- _Required work_: Count the lines below that include "Container". Only the number should be given.

- _Records to process_:
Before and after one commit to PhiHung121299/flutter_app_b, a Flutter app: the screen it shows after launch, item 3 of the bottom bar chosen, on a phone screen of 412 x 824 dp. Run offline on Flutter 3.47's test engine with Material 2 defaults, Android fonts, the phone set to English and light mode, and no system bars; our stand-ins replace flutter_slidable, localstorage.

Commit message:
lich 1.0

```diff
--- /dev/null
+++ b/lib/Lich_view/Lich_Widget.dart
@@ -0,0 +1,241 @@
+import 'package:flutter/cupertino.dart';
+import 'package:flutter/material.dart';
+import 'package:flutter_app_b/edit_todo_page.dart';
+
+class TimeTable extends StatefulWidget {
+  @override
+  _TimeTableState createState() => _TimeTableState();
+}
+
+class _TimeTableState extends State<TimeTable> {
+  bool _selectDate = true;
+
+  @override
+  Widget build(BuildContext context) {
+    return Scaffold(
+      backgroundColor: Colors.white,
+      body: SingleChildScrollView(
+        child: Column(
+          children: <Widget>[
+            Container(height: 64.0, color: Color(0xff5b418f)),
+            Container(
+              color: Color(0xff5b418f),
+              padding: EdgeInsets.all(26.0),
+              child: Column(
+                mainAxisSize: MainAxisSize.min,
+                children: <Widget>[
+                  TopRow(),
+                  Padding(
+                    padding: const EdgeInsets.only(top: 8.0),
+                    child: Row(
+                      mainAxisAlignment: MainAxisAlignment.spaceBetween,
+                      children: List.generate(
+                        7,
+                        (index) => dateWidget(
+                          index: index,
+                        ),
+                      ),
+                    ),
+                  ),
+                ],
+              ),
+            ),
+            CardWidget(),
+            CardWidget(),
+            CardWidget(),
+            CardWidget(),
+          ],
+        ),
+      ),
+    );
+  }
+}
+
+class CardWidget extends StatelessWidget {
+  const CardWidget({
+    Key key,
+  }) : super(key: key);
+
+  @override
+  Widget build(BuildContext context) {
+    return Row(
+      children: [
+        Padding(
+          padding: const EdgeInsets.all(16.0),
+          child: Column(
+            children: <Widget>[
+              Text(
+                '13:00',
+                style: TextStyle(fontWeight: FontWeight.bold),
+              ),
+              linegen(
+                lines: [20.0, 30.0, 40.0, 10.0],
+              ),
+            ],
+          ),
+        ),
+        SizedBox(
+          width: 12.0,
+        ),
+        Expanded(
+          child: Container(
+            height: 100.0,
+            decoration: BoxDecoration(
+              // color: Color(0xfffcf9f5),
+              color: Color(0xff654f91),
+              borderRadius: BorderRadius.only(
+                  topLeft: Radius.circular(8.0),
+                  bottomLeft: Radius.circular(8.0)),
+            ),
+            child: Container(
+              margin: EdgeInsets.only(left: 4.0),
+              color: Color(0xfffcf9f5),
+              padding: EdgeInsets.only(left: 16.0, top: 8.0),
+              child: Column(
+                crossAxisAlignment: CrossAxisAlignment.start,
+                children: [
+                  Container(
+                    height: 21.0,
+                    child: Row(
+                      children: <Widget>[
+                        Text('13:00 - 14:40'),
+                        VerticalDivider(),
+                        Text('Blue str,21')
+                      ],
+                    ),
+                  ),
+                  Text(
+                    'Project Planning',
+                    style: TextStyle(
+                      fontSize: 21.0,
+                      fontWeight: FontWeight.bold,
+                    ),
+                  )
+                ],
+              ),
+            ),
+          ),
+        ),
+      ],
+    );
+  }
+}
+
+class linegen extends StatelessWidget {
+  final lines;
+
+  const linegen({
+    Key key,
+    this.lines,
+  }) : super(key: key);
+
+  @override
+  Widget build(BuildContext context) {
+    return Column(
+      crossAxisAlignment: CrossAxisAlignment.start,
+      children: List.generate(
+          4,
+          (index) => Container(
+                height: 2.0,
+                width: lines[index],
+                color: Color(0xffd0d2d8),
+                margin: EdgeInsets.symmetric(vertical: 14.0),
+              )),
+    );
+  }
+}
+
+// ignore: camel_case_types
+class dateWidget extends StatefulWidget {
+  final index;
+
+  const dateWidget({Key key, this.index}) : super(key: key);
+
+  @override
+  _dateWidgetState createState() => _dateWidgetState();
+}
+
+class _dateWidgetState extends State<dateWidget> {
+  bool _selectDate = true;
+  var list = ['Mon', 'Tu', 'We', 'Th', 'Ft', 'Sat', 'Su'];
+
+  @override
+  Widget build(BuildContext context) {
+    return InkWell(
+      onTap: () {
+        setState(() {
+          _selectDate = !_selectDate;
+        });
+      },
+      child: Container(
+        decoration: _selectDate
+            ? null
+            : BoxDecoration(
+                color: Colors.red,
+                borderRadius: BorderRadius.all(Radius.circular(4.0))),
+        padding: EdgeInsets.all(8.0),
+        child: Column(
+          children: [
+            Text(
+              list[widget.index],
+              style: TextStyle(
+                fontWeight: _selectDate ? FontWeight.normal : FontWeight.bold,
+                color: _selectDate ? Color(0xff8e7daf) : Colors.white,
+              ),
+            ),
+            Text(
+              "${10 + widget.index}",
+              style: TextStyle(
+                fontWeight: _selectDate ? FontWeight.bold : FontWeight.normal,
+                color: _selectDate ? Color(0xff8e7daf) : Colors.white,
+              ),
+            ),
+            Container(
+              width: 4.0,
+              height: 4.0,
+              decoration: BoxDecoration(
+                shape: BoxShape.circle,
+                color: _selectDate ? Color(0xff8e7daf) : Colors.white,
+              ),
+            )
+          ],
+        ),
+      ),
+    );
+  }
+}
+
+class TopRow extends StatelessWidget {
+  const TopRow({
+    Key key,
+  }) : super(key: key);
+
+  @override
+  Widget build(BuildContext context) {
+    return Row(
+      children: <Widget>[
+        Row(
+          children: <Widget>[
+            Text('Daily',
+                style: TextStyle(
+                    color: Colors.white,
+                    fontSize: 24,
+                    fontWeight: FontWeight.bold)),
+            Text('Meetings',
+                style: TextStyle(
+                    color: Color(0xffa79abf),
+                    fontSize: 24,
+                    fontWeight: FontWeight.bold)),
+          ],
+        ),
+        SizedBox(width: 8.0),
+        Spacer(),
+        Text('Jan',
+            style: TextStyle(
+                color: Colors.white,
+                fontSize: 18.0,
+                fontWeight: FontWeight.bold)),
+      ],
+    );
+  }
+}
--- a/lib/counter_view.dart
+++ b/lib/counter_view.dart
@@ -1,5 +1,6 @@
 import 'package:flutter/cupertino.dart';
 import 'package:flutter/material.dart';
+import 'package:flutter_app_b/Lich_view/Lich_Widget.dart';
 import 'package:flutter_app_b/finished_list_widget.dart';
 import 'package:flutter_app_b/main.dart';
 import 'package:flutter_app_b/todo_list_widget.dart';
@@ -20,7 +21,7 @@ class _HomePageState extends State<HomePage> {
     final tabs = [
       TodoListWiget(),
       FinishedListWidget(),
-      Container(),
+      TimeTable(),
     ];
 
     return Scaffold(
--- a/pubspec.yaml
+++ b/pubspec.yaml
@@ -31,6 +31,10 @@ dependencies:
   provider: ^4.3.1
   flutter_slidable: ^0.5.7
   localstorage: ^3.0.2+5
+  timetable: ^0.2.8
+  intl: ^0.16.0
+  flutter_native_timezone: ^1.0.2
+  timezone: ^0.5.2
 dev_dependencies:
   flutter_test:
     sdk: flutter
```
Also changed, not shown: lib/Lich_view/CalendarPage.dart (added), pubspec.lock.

--

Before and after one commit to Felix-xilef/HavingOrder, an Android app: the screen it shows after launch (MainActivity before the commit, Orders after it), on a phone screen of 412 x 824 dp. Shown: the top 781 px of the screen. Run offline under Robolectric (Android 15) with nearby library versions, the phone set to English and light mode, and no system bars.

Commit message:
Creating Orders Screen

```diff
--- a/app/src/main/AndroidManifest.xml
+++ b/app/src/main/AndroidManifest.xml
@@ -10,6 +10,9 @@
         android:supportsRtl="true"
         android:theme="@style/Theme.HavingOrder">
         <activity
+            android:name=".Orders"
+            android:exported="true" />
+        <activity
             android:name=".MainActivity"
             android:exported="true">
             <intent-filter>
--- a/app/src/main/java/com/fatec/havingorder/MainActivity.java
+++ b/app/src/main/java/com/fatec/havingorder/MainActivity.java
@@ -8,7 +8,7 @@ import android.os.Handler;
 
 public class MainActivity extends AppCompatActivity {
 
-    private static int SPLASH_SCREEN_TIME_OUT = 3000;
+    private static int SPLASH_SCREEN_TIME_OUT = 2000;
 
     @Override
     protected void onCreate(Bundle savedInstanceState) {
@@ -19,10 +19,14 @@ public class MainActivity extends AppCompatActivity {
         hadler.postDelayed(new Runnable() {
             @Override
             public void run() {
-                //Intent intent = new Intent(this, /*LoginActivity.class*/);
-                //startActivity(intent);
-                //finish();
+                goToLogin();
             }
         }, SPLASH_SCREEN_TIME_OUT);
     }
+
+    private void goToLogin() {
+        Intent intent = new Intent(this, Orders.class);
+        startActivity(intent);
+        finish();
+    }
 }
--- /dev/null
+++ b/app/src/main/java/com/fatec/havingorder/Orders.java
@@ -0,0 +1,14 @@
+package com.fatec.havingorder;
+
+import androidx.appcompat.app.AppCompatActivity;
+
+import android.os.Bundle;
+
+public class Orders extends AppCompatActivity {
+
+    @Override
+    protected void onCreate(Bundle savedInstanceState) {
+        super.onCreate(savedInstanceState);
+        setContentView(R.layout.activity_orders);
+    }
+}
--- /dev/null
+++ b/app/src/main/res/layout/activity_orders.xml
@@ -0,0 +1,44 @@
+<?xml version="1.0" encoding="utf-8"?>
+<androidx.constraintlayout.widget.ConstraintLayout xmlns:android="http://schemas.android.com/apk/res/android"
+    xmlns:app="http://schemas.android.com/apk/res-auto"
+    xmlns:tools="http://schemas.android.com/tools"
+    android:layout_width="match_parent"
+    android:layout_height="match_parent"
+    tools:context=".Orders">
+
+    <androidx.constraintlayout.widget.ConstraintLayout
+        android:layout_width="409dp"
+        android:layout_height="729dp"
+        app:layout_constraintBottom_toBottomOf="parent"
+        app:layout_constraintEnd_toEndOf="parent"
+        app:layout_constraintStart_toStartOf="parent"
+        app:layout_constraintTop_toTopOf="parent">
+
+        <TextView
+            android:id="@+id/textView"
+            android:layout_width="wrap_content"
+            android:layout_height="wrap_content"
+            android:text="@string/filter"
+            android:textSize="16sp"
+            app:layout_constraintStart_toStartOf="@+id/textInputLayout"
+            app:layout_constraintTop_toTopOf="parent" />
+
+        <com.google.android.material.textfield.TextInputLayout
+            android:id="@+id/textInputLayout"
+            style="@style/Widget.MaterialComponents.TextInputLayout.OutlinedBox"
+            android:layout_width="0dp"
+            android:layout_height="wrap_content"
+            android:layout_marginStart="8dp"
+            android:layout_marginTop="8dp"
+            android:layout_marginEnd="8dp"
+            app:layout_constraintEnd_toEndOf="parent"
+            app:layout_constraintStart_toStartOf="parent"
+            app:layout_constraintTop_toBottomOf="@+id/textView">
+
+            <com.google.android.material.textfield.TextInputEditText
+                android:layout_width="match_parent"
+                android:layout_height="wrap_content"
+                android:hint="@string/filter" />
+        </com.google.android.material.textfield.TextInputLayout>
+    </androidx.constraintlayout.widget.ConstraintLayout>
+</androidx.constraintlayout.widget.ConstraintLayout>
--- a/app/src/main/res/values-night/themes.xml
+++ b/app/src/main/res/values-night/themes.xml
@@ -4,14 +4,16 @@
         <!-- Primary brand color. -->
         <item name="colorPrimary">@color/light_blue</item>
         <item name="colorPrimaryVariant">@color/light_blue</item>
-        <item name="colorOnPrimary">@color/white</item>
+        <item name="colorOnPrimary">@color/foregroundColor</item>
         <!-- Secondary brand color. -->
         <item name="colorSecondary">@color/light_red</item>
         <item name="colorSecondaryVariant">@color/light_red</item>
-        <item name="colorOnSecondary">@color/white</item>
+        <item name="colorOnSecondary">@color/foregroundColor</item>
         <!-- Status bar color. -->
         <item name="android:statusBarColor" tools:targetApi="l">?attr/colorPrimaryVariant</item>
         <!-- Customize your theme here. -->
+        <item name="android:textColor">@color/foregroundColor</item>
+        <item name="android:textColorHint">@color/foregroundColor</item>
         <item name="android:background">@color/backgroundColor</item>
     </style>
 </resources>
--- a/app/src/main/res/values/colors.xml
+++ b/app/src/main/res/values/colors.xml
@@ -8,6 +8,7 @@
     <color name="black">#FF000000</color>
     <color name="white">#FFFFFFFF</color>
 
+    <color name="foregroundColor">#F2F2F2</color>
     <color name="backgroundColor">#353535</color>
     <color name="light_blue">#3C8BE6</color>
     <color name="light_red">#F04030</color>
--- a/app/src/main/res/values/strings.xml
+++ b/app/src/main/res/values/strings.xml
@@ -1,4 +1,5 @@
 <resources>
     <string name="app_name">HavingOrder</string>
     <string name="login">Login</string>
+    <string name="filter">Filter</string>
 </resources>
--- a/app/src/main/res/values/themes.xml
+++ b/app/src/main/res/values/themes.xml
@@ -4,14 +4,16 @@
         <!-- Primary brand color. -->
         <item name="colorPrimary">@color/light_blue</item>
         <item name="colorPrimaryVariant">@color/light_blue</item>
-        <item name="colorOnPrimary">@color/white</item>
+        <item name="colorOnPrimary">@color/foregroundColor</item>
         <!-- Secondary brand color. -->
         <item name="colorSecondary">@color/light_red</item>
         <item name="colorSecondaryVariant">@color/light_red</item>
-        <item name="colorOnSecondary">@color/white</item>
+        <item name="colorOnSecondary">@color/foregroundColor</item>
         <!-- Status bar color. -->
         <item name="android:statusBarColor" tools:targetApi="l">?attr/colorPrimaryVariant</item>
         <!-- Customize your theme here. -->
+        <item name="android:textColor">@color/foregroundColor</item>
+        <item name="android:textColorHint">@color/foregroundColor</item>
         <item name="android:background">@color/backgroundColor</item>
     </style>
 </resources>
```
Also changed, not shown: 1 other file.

- _Answer box_: 9